= Beginning of Section =

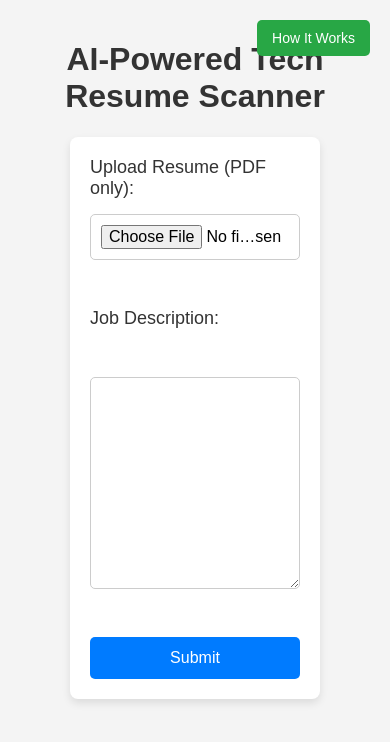
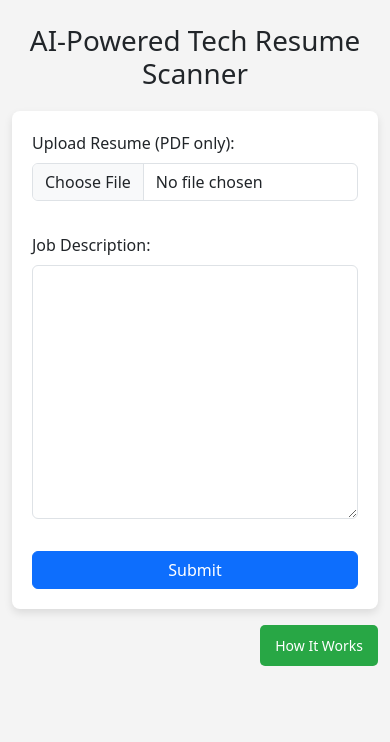
Before and after one commit to Maulik0417/AIResumeScanner, a Flask app: template templates/index.html in a window 390 px wide. Shown: the top 742 px of the page. Run offline with Flask 2, Linux system fonts and the light colour scheme; the template is opened without the code that fills it, so the values that code supplies are empty; parts of the project's set-up code (start-up, migrations or seed data) failed here and were passed over; some libraries are stand-ins or nearby versions.

Commit message:
Updated Styling and Responsiveness

```diff
--- a/templates/index.html
+++ b/templates/index.html
@@ -2,54 +2,34 @@
 <html lang="en">
 <head>
   <meta charset="UTF-8">
-    <meta name="viewport" content="width=device-width, initial-scale=1.0">
+  <meta name="viewport" content="width=device-width, initial-scale=1">
   <title>AI Resume Scanner</title>
+
+  <!-- Bootstrap CSS -->
+  <link href="https://cdn.jsdelivr.net/npm/bootstrap@5.3.2/dist/css/bootstrap.min.css" rel="stylesheet">
+
   <style>
     body {
-            font-family: Arial, sans-serif;
-            margin: 0;
-            padding: 20px;
       background-color: #f4f4f4;
     }
-        h1 {
-            text-align: center;
-            color: #333;
-        }
-        .container {
-            width: 60%;
-            margin: 0 auto;
-            background-color: white;
+    .container-custom {
+      background: white;
       padding: 20px;
       border-radius: 8px;
-            box-shadow: 0 4px 8px rgba(0, 0, 0, 0.1);
+      box-shadow: 0 4px 8px rgba(0,0,0,0.1);
+      margin-top: 20px;
+      position: relative;
     }
-        form {
-            display: flex;
-            flex-direction: column;
-            gap: 15px;
+    .how-it-works-btn {
+      background-color: #28a745;
+      color: white;
+      padding: 10px 15px;
+      border-radius: 5px;
+      border: none;
+      font-size: 14px;
     }
-        label {
-            font-size: 18px;
-            color: #333;
-        }
-        input[type="file"], textarea {
-            padding: 10px;
-            font-size: 16px;
-            border-radius: 5px;
-            border: 1px solid #ccc;
-        }
-        button {
-            padding: 12px 20px;
-            background-color: #007BFF;
-            color: white;
-            font-size: 16px;
-            border: none;
-            border-radius: 5px;
-            cursor: pointer;
-            transition: background-color 0.3s ease;
-        }
-        button:hover {
-            background-color: #0056b3;
+    .how-it-works-btn:hover {
+      background-color: #218838;
     }
     .results {
       margin-top: 20px;
@@ -57,22 +37,18 @@
       background-color: #f1f1f1;
       border-radius: 8px;
     }
-        .results h2 {
-            color: #333;
-        }
     .result-item {
       padding: 10px;
       margin-bottom: 10px;
       background-color: #fff;
       border-radius: 5px;
-            box-shadow: 0 2px 4px rgba(0, 0, 0, 0.1);
+      box-shadow: 0 2px 4px rgba(0,0,0,0.1);
     }
     .score {
       font-size: 20px;
       font-weight: bold;
-            color: #28a745; /* Default color (green) */
+      color: #28a745;
     }
-        /* Loading spinner */
     .loading {
       display: none;
       text-align: center;
@@ -90,41 +66,9 @@
       0% { transform: rotate(0deg); }
       100% { transform: rotate(360deg); }
     }
-        /* How it works button */
-        .how-it-works-btn {
-            position: absolute;
-            top: 20px;
-            right: 20px;
-            background-color: #28a745;
-            color: white;
-            padding: 10px 15px;
-            border-radius: 5px;
-            cursor: pointer;
-            border: none;
-            font-size: 14px;
-        }
-        .how-it-works-btn:hover {
-            background-color: #218838;
-        }
-        /* Modal for how it works explanation */
-        .modal {
-            display: none;
-            position: fixed;
-            z-index: 1;
-            left: 0;
-            top: 0;
-            width: 100%;
-            height: 100%;
-            background-color: rgba(0,0,0,0.4);
-            padding-top: 60px;
-        }
+    /* Modal */
     .modal-content {
-            background-color: #fff;
-            margin: 5% auto;
-            padding: 20px;
       border-radius: 8px;
-            width: 80%;
-            max-width: 600px;
     }
     .close {
       color: #aaa;
@@ -133,76 +77,102 @@
       position: absolute;
       top: 10px;
       right: 25px;
-            font-family: Arial, sans-serif;
     }
-        .close:hover,
-        .close:focus {
+    .close:hover {
       color: black;
-            text-decoration: none;
       cursor: pointer;
+    }
+    /* Responsive How It Works Button */
+    .how-it-works-container {
+      position: absolute;
+      top: 20px;
+      right: 20px;
+    }
+    @media (max-width: 576px) {
+      .how-it-works-container {
+        position: static;
+        margin-top: 20px;
+        text-align: right;
+      }
     }
   </style>
 </head>
+
 <body>
-    <h1>AI-Powered Tech Resume Scanner</h1>
 
-    <!-- How it works button -->
-    <button class="how-it-works-btn" id="howItWorksBtn">How It Works</button>
+  <div class="container my-4">
+    <h1 class="text-center">AI-Powered Tech Resume Scanner</h1>
 
-    <!-- Modal -->
-    <div id="myModal" class="modal">
-        <div class="modal-content">
-            <span class="close" id="closeModal">&times;</span>
-            <h2>How This Resume Scanner Works</h2>
-            <p><strong>Disclaimer:</strong> This tool is primarily designed for tech-related fields and may not work effectively for other domains.</p>
-            <ul>
-                <li><strong>Step 1:</strong> This tool extracts text from the resume and job posting and processes it.</li>
-                <li><strong>Step 2:</strong> It identifies keywords in both your resume and the job description from a predefined list of tech-related terms and soft skills.</li>
-                <li><strong>Step 3:</strong> It then matches the keywords in your resume to those in the job description.</li>
-                <li><strong>Step 4:</strong> Since the predefined list is not all-encompassing, we also use an AI model to calculate the semantic similarity between resume and job description keywords using cosine similarity.</li>
-                <li><strong>Step 5:</strong> The result is a percentage score that reflects how well your resume matches the job description.</li>
-            </ul>
-            <p>Higher scores indicate a better match!</p>
-        </div>
+    <div class="container-custom position-relative">
+
+      <form action="/submit" method="POST" enctype="multipart/form-data" class="d-flex flex-column gap-3">
+        <div class="mb-3">
+          <label for="resume" class="form-label">Upload Resume (PDF only):</label>
+          <input type="file" class="form-control" name="resume" required>
         </div>
 
-    <div class="container">
-        <form action="/submit" method="POST" enctype="multipart/form-data">
-            <label for="resume">Upload Resume (PDF only):</label>
-            <input type="file" name="resume" required><br>
+        <div class="mb-3">
+          <label for="job_desc" class="form-label">Job Description:</label>
+          <textarea class="form-control" name="job_desc" rows="10" required></textarea>
+        </div>
 
-            <label for="job_desc">Job Description:</label><br>
-            <textarea name="job_desc" rows="10" cols="50" required></textarea><br>
-
-            <button type="submit">Submit</button>
+        <button type="submit" class="btn btn-primary">Submit</button>
       </form>
 
       <!-- Loading spinner -->
-        <div id="loading" class="loading">
+      <div id="loading" class="loading mt-4">
         <div class="spinner"></div>
         <p>Processing... This May Take A While</p>
       </div>
 
-        <div id="results" class="results" style="display: none;">
+      <!-- Results -->
+      <div id="results" class="results mt-4" style="display: none;">
         <h2>Results</h2>
         <div id="matching_keywords" class="result-item"></div>
         <div id="absent_keywords" class="result-item"></div>
         <div id="score" class="score"></div>
       </div>
+
     </div>
 
+    <!-- How it works button -->
+    <div class="how-it-works-container mt-3">
+      <button class="how-it-works-btn" id="howItWorksBtn">How It Works</button>
+    </div>
+
+  </div>
+
+  <!-- Modal -->
+  <div class="modal fade" id="myModal" tabindex="-1" aria-hidden="true">
+    <div class="modal-dialog modal-dialog-centered">
+      <div class="modal-content p-4">
+        <span class="close" id="closeModal">&times;</span>
+        <h2>How This Resume Scanner Works</h2>
+        <p><strong>Disclaimer:</strong> This tool is primarily designed for tech-related fields and may not work effectively for other domains.</p>
+        <ul>
+          <li><strong>Step 1:</strong> Extracts text from your resume and the job posting.</li>
+          <li><strong>Step 2:</strong> Identifies keywords from a predefined list of tech skills and soft skills.</li>
+          <li><strong>Step 3:</strong> Matches resume keywords to job description keywords.</li>
+          <li><strong>Step 4:</strong> Uses AI to calculate semantic similarity using cosine similarity.</li>
+          <li><strong>Step 5:</strong> Outputs a compatibility score percentage.</li>
+        </ul>
+        <p>Higher scores mean a better match!</p>
+      </div>
+    </div>
+  </div>
+
+  <!-- Bootstrap JS Bundle -->
+  <script src="https://cdn.jsdelivr.net/npm/bootstrap@5.3.2/dist/js/bootstrap.bundle.min.js"></script>
+
   <script>
-        // Handling form submission and results display
     const form = document.querySelector('form');
     const loadingIndicator = document.getElementById('loading');
     const resultsContainer = document.getElementById('results');
 
     form.addEventListener('submit', async (e) => {
       e.preventDefault();
-
-            // Show the loading spinner
       loadingIndicator.style.display = 'block';
-            resultsContainer.style.display = 'none';  // Hide results until we get them
+      resultsContainer.style.display = 'none';
 
       const formData = new FormData(form);
       const response = await fetch('https://submit-145706222925.us-central1.run.app/submit', {
@@ -211,8 +181,6 @@
       });
 
       const data = await response.json();
-
-            // Hide loading spinner
       loadingIndicator.style.display = 'none';
 
       if (data.error) {
@@ -220,49 +188,29 @@
         return;
       }
 
-            // Show results
-            document.getElementById('results').style.display = 'block';
-            document.getElementById('matching_keywords').innerHTML = `
-                <strong>Matching Skills:</strong><br>
-                ${data.matching_keywords.join(', ')}
-            `;
-
-            document.getElementById('absent_keywords').innerHTML = `
-            <strong style="color: red;">Absent Skills:</strong><br>
-            ${data.absent_keywords.length > 0 ? data.absent_keywords.join(', ') : 'None 🎉'}
-            `;
-
+      resultsContainer.style.display = 'block';
+      document.getElementById('matching_keywords').innerHTML = `<strong>Matching Skills:</strong><br>${data.matching_keywords.join(', ')}`;
+      document.getElementById('absent_keywords').innerHTML = `<strong style="color: red;">Absent Skills:</strong><br>${data.absent_keywords.length > 0 ? data.absent_keywords.join(', ') : 'None 🎉'}`;
 
       const scoreElement = document.getElementById('score');
       const score = data.score;
       scoreElement.textContent = `Compatibility Score: ${score}%`;
-
-            // Change score color based on the value
-            if (score >= 50) {
-                scoreElement.style.color = 'green';
-            } else {
-                scoreElement.style.color = 'red';
-            }
+      scoreElement.style.color = score >= 50 ? 'green' : 'red';
     });
 
-        // How It Works Modal functionality
-        const modal = document.getElementById("myModal");
+    // Modal logic
+    const modal = new bootstrap.Modal(document.getElementById('myModal'));
     const btn = document.getElementById("howItWorksBtn");
     const closeModal = document.getElementById("closeModal");
 
     btn.onclick = () => {
-            modal.style.display = "block";
+      modal.show();
     };
 
     closeModal.onclick = () => {
-            modal.style.display = "none";
-        };
-
-        window.onclick = (event) => {
-            if (event.target === modal) {
-                modal.style.display = "none";
-            }
+      modal.hide();
     };
   </script>
+
 </body>
 </html>
```
Also changed, not shown: 1 other file. Lines whose indentation alone changed are shown as unchanged.
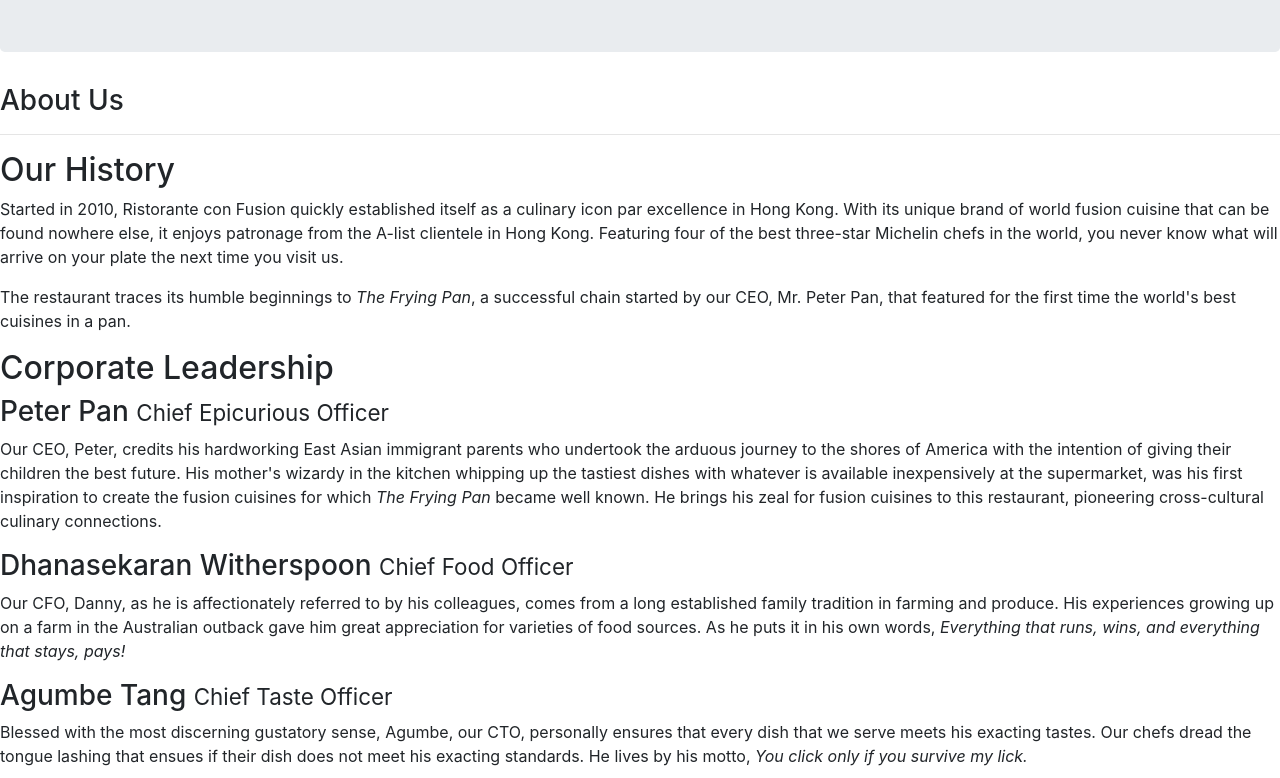
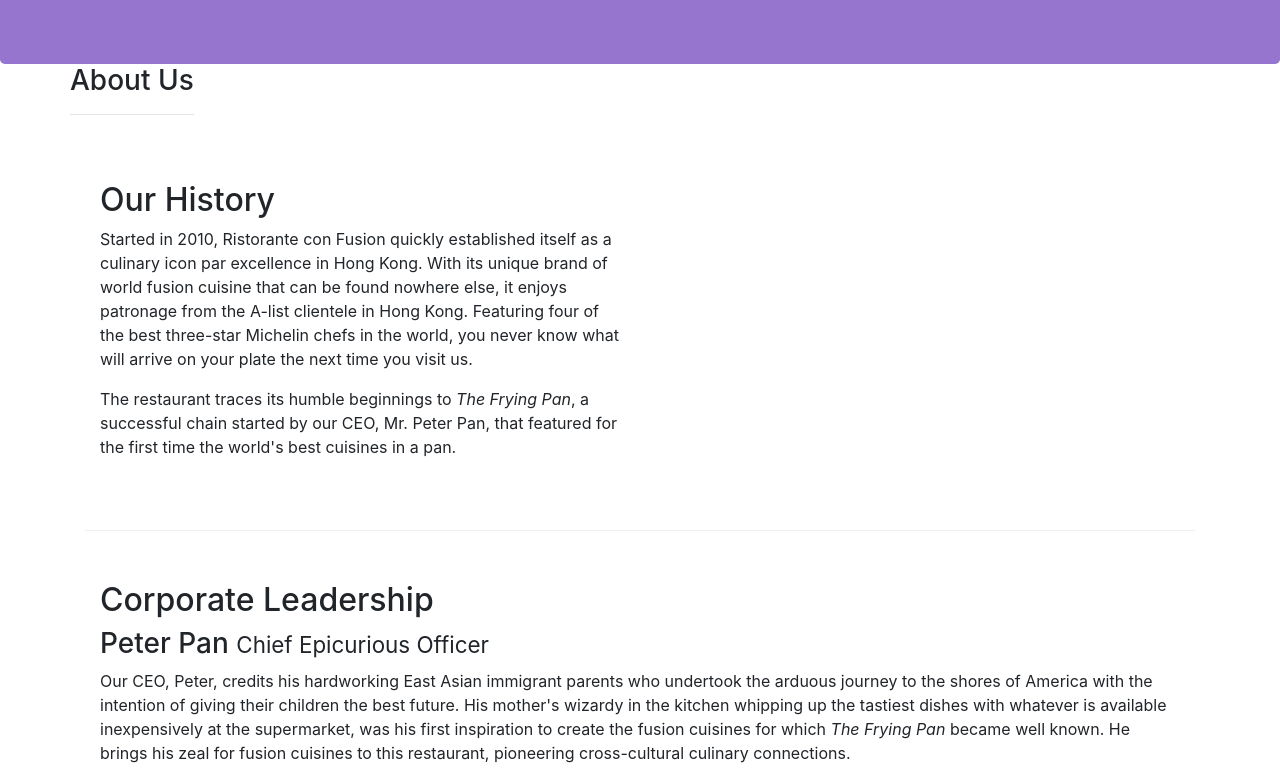
Before and after one commit to bclead3/learn_bootstrap, a website: page aboutus.html in a window 1280 px wide. Shown: the part 220-998 px from the top of the page. Drawn offline with nearby package versions, Linux system fonts and the light colour scheme.

Commit message:
Bootstrap Responsive Design Part 3

```diff
--- a/aboutus.html
+++ b/aboutus.html
@@ -9,6 +9,7 @@
 
     <!-- Bootstrap CSS -->
     <link rel="stylesheet" href="node_modules/bootstrap/dist/css/bootstrap.min.css">
+    <link rel="stylesheet" href="css/styles.css">
     <title>Ristorante Con Fusion: About Us</title>
 
 </head>
@@ -28,16 +29,16 @@
         </div>
     </header>
 
-    <div>
-        <div>
+    <div class="container">
+        <div class="row">
             <div>
                <h3>About Us</h3>
                <hr>
             </div>
         </div>
 
-        <div>
-            <div>
+        <div class="row row-content">
+            <div class="col-12 col-sm-6">
                 <h2>Our History</h2>
                 <p>Started in 2010, Ristorante con Fusion quickly established itself as a culinary icon par excellence in Hong Kong. With its unique brand of world fusion cuisine that can be found nowhere else, it enjoys patronage from the A-list clientele in Hong Kong.  Featuring four of the best three-star Michelin chefs in the world, you never know what will arrive on your plate the next time you visit us.</p>
                 <p>The restaurant traces its humble beginnings to <em>The Frying Pan</em>, a successful chain started by our CEO, Mr. Peter Pan, that featured for the first time the world's best cuisines in a pan.</p>
@@ -47,17 +48,17 @@
         </div>
 
 
-        <div>
-            <div>
+        <div class="row row-content">
+            <div class="col-12 col-sm-12">
                 <h2>Corporate Leadership</h2>
                 <h3>Peter Pan <small>Chief Epicurious Officer</small></h3>
-                <p>Our CEO, Peter, credits his hardworking East Asian immigrant parents who undertook the arduous journey to the shores of America with the intention of giving their children the best future. His mother's wizardy in the kitchen whipping up the tastiest dishes with whatever is available inexpensively at the supermarket, was his first inspiration to create the fusion cuisines for which <em>The Frying Pan</em> became well known. He brings his zeal for fusion cuisines to this restaurant, pioneering cross-cultural culinary connections.</p>
+                <p class="d-none d-sm-block">Our CEO, Peter, credits his hardworking East Asian immigrant parents who undertook the arduous journey to the shores of America with the intention of giving their children the best future. His mother's wizardy in the kitchen whipping up the tastiest dishes with whatever is available inexpensively at the supermarket, was his first inspiration to create the fusion cuisines for which <em>The Frying Pan</em> became well known. He brings his zeal for fusion cuisines to this restaurant, pioneering cross-cultural culinary connections.</p>
                 <h3>Dhanasekaran Witherspoon <small>Chief Food Officer</small></h3>
-                <p>Our CFO, Danny, as he is affectionately referred to by his colleagues, comes from a long established family tradition in farming and produce. His experiences growing up on a farm in the Australian outback gave him great appreciation for varieties of food sources. As he puts it in his own words, <em>Everything that runs, wins, and everything that stays, pays!</em></p>
+                <p class="d-none d-sm-block">Our CFO, Danny, as he is affectionately referred to by his colleagues, comes from a long established family tradition in farming and produce. His experiences growing up on a farm in the Australian outback gave him great appreciation for varieties of food sources. As he puts it in his own words, <em>Everything that runs, wins, and everything that stays, pays!</em></p>
                 <h3>Agumbe Tang <small>Chief Taste Officer</small></h3>
-                <p>Blessed with the most discerning gustatory sense, Agumbe, our CTO, personally ensures that every dish that we serve meets his exacting tastes. Our chefs dread the tongue lashing that ensues if their dish does not meet his exacting standards. He lives by his motto, <em>You click only if you survive my lick.</em></p>
+                <p class="d-none d-sm-block">Blessed with the most discerning gustatory sense, Agumbe, our CTO, personally ensures that every dish that we serve meets his exacting tastes. Our chefs dread the tongue lashing that ensues if their dish does not meet his exacting standards. He lives by his motto, <em>You click only if you survive my lick.</em></p>
                 <h3>Alberto Somayya <small>Executive Chef</small></h3>
-                <p>Award winning three-star Michelin chef with wide International experience having worked closely with whos-who in the culinary world, he specializes in creating mouthwatering Indo-Italian fusion experiences. He says, <em>Put together the cuisines from the two craziest cultures, and you get a winning hit! Amma Mia!</em></p>
+                <p class="d-none d-sm-block">Award winning three-star Michelin chef with wide International experience having worked closely with whos-who in the culinary world, he specializes in creating mouthwatering Indo-Italian fusion experiences. He says, <em>Put together the cuisines from the two craziest cultures, and you get a winning hit! Amma Mia!</em></p>
             </div>
        </div>
 
```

= End of Section =

[TASK STATEMENT]
Report every line containing the string "margin" in the material.

[ANSWER TO THIS PROBLEM]
-            margin: 0;
-            margin: 0 auto;
+      margin-top: 20px;
       margin-top: 20px;
       margin-bottom: 10px;
-            margin: 5% auto;
+        margin-top: 20px;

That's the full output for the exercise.